## [What to do]
Scan the material below for lines with the word "navigation" and report how many there are, with nothing added.

#### Task input ####

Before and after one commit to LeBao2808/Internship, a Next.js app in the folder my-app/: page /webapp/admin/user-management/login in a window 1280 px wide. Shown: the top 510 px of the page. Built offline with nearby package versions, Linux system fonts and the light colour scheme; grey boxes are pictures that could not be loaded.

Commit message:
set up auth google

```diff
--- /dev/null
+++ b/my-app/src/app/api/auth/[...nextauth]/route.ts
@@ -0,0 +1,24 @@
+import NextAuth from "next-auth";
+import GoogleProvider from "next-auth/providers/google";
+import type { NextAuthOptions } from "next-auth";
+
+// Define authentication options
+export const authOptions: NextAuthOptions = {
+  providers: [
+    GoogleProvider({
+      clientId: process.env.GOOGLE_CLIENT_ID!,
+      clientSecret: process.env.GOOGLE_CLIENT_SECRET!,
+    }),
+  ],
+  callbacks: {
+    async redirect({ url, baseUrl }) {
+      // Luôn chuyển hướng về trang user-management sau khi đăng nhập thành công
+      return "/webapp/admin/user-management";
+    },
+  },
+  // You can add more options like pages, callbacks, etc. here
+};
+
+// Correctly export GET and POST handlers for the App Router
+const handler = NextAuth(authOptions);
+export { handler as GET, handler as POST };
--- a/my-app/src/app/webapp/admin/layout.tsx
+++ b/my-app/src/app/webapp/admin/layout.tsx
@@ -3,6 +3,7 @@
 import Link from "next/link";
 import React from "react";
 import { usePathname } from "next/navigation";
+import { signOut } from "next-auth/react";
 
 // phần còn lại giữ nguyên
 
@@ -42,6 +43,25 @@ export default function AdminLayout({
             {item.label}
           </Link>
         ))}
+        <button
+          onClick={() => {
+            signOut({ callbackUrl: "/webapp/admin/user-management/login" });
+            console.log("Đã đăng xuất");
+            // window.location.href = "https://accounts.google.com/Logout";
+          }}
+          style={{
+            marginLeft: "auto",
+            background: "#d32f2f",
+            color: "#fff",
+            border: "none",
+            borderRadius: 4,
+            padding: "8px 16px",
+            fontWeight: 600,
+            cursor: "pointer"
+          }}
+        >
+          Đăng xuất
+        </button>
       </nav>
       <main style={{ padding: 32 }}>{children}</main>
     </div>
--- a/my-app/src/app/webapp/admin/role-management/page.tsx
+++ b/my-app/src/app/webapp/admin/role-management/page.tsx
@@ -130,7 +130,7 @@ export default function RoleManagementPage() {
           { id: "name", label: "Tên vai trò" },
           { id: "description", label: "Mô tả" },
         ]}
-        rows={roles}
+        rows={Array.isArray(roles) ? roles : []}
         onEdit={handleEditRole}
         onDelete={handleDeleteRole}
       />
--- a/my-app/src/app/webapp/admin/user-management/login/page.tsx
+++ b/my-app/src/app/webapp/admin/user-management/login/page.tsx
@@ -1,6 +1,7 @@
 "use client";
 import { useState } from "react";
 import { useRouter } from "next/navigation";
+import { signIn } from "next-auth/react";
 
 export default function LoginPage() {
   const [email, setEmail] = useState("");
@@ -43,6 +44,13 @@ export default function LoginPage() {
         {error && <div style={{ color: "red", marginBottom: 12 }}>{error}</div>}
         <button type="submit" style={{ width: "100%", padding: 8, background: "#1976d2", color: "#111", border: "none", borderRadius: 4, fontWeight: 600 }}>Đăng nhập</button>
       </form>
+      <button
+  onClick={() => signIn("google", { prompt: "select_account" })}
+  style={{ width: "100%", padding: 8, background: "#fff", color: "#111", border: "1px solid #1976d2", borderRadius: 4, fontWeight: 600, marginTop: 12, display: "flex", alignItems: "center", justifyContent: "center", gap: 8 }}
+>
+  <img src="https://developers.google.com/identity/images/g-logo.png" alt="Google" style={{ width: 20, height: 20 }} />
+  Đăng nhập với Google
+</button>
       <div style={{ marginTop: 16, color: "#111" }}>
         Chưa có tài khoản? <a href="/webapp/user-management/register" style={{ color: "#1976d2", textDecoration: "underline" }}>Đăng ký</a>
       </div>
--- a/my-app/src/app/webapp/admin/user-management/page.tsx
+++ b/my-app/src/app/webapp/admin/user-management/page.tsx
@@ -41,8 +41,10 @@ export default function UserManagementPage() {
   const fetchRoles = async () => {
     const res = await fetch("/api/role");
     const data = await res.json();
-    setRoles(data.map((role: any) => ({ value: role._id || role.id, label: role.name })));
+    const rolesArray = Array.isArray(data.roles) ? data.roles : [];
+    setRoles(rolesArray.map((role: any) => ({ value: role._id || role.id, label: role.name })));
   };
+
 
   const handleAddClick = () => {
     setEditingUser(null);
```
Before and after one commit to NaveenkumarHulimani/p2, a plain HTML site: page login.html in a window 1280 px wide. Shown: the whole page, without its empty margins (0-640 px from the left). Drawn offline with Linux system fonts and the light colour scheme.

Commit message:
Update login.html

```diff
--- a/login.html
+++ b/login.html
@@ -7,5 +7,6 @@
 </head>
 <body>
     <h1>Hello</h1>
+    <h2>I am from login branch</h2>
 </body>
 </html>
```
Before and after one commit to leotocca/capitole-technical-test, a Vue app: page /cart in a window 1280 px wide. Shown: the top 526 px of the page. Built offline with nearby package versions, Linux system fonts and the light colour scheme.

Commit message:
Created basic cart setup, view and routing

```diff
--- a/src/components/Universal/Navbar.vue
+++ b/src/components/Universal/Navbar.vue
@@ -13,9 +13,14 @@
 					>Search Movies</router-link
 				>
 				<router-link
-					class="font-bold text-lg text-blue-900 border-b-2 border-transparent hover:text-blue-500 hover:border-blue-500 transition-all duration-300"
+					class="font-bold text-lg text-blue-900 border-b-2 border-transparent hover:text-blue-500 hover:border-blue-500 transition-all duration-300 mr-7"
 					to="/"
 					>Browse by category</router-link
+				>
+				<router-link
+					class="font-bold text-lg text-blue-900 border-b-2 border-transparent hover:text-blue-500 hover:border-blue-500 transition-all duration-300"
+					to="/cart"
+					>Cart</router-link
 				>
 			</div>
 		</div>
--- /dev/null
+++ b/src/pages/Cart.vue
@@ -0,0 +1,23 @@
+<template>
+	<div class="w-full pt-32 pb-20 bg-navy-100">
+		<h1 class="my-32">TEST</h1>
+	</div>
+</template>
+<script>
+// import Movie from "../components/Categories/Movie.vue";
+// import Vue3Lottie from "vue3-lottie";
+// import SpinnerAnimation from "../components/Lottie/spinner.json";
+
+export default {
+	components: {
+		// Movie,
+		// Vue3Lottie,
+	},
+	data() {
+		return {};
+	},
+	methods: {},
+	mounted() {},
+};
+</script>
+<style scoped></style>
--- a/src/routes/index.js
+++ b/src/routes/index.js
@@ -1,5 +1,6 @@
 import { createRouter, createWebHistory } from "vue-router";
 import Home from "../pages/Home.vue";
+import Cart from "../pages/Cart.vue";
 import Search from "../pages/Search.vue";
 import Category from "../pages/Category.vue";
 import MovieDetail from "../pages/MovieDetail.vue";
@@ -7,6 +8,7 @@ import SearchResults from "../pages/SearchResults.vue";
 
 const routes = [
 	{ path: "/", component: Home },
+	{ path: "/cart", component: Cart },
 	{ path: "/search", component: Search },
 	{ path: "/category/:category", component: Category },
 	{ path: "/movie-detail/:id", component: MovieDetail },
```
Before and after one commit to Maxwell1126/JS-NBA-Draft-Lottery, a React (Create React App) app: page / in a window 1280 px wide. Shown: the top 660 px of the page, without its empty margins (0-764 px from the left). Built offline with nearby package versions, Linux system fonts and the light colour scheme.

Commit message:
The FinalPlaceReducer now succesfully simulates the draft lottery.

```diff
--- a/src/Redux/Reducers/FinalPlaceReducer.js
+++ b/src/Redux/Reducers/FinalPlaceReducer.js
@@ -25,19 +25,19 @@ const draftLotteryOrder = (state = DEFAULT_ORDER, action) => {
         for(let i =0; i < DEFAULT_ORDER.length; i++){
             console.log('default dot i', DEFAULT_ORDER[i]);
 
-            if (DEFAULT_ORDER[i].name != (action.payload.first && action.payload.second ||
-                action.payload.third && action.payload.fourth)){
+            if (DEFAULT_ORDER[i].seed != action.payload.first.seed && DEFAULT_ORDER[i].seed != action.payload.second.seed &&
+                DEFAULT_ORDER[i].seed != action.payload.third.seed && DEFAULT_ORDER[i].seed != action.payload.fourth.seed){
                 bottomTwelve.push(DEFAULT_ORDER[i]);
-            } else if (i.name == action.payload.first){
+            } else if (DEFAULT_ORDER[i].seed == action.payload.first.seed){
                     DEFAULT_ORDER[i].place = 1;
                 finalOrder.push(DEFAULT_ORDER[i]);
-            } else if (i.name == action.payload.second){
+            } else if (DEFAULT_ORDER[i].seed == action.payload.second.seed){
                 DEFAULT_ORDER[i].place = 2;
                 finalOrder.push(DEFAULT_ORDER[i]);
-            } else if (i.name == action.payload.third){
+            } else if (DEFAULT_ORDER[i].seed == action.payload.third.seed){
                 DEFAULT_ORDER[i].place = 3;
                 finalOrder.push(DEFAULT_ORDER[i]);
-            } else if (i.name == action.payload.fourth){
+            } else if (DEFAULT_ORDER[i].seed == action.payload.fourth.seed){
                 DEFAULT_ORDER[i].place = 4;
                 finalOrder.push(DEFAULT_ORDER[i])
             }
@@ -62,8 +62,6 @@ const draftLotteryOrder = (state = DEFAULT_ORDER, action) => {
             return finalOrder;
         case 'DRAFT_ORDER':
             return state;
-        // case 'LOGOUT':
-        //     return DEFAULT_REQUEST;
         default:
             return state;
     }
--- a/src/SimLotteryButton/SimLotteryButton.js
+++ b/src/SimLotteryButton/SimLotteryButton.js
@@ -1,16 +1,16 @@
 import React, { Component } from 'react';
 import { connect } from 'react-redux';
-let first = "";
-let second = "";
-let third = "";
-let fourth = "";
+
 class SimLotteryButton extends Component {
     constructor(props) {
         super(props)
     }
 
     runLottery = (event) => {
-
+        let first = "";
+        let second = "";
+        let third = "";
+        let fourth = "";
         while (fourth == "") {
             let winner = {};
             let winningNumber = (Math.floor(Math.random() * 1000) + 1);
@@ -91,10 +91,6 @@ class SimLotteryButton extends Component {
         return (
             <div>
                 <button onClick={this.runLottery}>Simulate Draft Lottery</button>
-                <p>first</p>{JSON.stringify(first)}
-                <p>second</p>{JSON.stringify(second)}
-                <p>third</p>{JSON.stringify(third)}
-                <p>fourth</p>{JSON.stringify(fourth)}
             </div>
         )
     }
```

####

## [Output of the exercise]
2